Read through the lines below for the string "background" and copy each one that has it.

[Opening SOURCE RECORDS section]

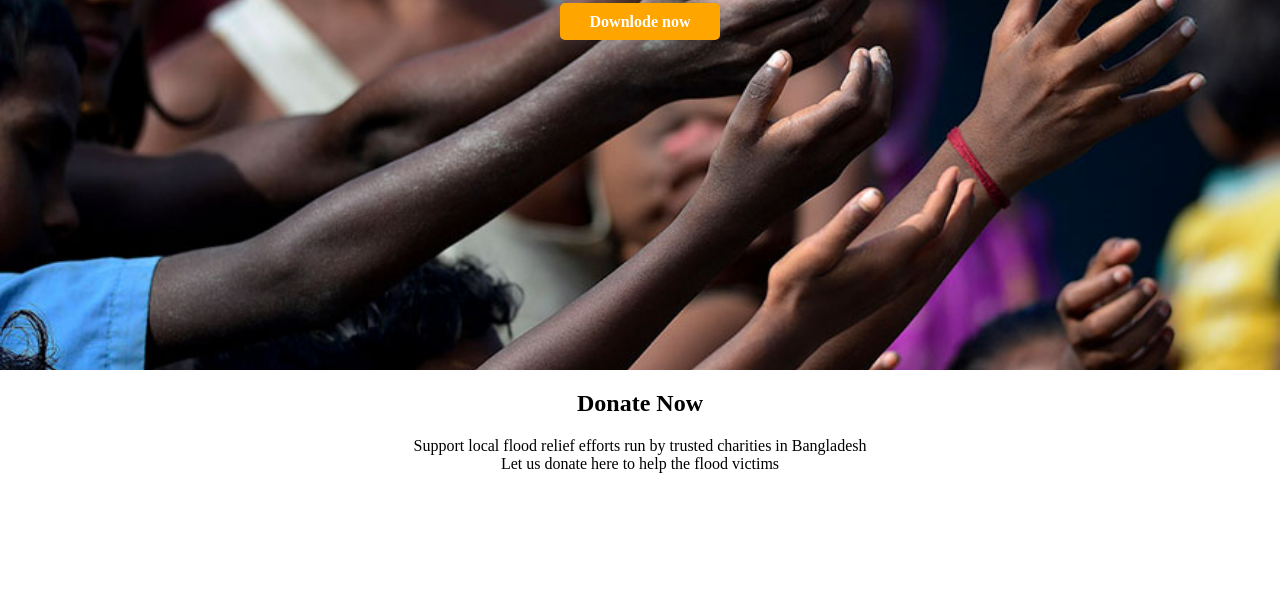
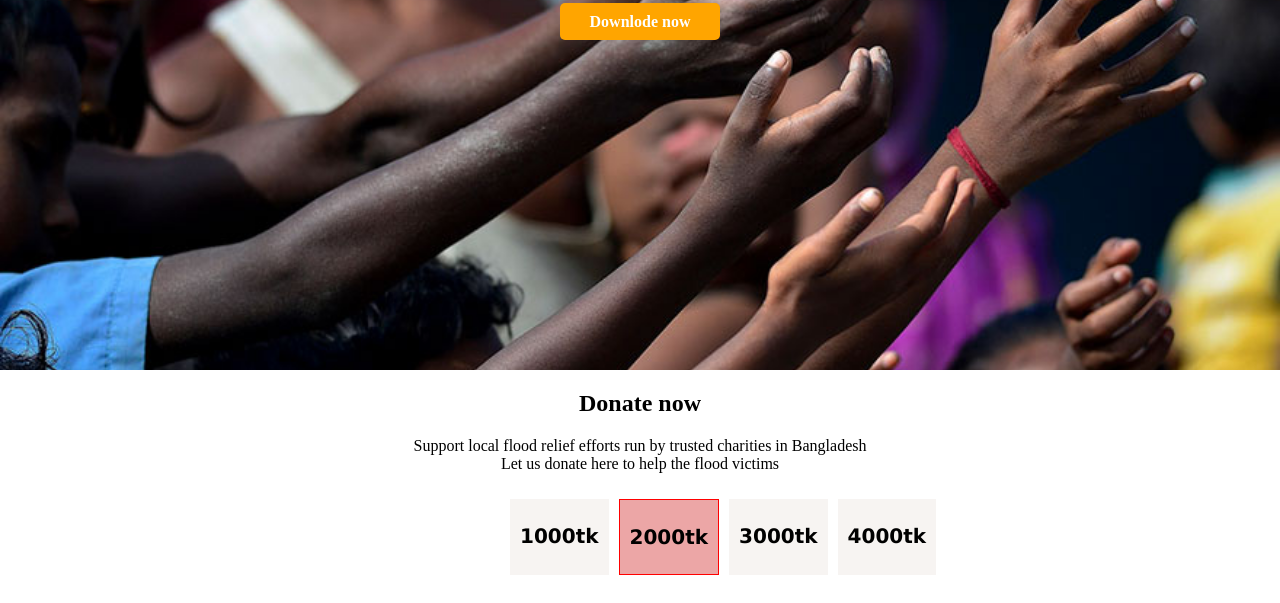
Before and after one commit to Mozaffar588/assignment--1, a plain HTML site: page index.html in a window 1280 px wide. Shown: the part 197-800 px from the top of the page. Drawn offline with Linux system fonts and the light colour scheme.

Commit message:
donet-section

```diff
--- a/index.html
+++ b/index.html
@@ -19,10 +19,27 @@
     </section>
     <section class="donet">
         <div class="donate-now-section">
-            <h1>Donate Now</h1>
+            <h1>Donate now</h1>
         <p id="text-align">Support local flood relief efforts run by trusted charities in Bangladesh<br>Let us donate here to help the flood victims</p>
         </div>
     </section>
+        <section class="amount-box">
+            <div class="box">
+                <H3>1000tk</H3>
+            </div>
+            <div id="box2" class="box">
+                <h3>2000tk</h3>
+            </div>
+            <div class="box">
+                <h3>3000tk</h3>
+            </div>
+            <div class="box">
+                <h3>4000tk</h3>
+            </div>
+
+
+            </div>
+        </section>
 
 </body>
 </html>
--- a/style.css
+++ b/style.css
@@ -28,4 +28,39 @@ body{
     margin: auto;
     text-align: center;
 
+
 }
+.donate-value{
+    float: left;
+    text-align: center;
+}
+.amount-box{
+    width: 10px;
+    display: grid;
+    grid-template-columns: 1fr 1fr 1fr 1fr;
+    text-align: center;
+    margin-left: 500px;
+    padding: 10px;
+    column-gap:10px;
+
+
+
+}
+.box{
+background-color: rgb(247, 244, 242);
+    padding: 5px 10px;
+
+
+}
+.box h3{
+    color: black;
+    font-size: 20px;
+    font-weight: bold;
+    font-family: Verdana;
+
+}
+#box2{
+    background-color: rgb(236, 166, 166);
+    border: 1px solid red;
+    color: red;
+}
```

[Closing SOURCE RECORDS section]

TASK SOLUTION:
+background-color: rgb(247, 244, 242);
+    background-color: rgb(236, 166, 166);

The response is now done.